» **Action item**: Note each line in the data below that holds "title", and copy it.

» **Stored items**:
Start of Block

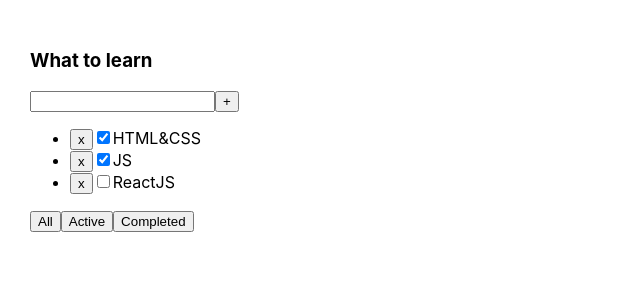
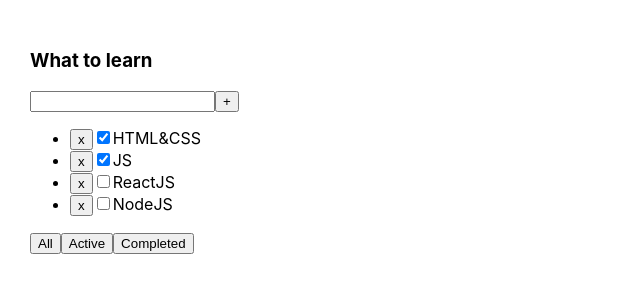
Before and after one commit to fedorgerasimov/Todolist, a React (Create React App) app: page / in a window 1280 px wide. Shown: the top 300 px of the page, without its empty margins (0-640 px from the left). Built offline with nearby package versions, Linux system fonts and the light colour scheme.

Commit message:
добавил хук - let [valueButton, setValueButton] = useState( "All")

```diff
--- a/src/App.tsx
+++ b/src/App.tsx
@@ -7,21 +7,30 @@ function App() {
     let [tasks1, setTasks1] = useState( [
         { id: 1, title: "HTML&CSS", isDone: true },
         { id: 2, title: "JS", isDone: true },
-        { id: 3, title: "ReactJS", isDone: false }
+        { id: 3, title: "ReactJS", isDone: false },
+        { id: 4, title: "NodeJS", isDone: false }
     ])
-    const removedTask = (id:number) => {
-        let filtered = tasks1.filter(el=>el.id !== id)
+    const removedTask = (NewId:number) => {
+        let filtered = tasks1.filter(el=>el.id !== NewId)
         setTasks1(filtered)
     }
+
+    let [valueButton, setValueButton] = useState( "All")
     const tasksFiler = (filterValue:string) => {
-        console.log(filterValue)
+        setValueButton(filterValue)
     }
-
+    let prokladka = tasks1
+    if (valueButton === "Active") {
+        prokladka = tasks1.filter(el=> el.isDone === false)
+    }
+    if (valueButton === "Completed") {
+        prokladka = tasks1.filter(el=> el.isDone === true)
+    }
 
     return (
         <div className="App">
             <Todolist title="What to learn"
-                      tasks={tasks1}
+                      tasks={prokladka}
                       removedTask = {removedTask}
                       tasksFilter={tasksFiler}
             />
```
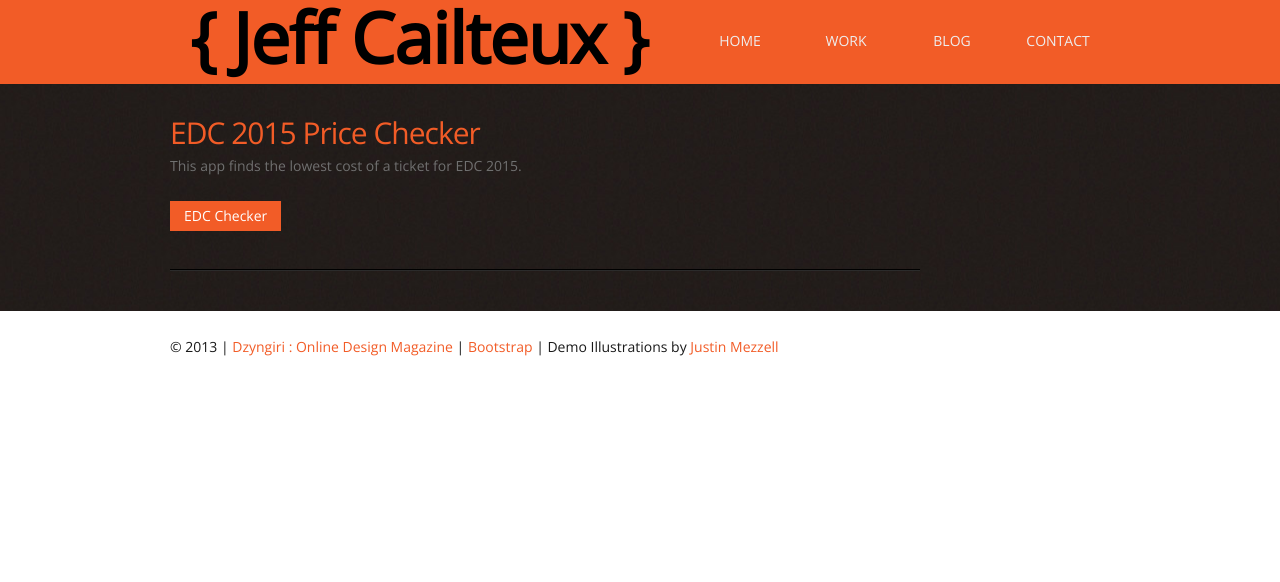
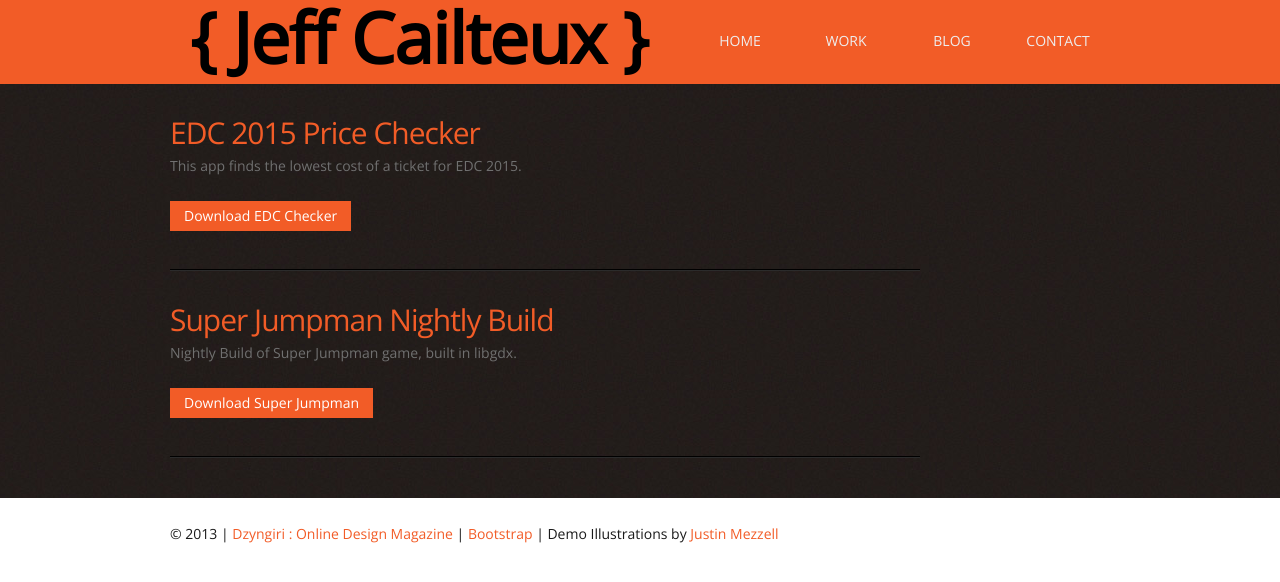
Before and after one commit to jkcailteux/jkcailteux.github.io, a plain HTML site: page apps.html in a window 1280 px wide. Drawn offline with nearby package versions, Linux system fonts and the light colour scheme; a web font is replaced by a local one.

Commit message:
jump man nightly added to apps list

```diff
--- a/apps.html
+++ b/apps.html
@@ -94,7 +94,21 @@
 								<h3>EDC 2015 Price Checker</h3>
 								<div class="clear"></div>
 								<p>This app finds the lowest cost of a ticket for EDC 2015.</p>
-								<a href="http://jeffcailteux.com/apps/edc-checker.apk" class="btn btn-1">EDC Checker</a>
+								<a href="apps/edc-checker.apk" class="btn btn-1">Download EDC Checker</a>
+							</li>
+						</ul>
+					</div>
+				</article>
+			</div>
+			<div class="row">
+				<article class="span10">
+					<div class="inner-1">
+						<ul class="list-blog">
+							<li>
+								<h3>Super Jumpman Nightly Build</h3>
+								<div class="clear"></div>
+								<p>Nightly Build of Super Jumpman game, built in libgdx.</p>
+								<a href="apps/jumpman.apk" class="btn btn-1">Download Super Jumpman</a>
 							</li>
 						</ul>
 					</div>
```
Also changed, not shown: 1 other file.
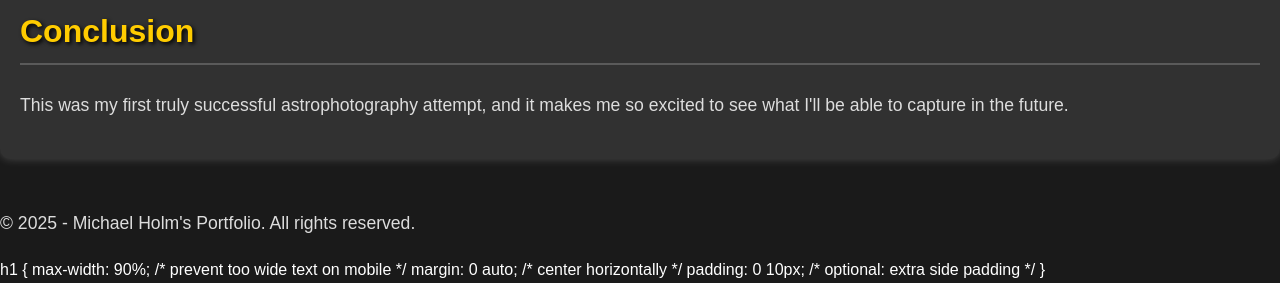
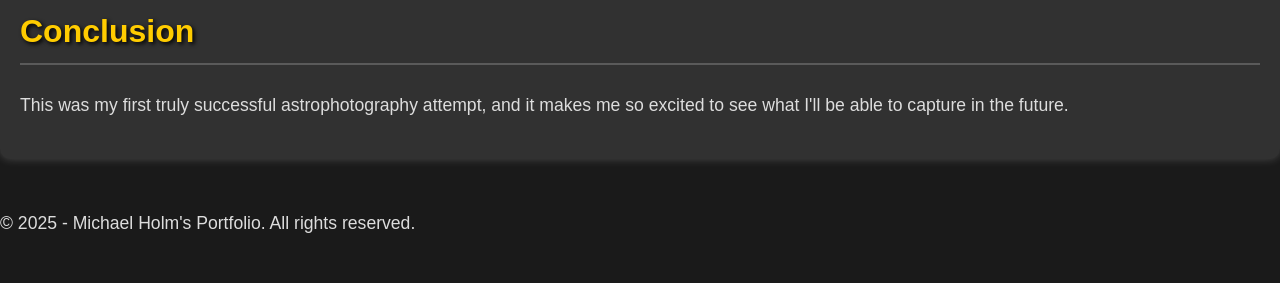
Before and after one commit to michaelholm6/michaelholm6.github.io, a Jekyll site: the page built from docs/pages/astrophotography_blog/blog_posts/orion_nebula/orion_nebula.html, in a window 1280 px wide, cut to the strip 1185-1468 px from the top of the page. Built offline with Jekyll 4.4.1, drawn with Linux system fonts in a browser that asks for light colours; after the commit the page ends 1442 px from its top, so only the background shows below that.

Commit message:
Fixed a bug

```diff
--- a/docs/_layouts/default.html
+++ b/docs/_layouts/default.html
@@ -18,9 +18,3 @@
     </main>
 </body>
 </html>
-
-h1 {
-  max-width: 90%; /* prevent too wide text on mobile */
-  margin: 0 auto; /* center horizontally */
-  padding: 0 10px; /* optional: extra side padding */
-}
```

End of Block

» **Exercise solution**:
         { id: 1, title: "HTML&CSS", isDone: true },
         { id: 2, title: "JS", isDone: true },
-        { id: 3, title: "ReactJS", isDone: false }
+        { id: 3, title: "ReactJS", isDone: false },
+        { id: 4, title: "NodeJS", isDone: false }
             <Todolist title="What to learn"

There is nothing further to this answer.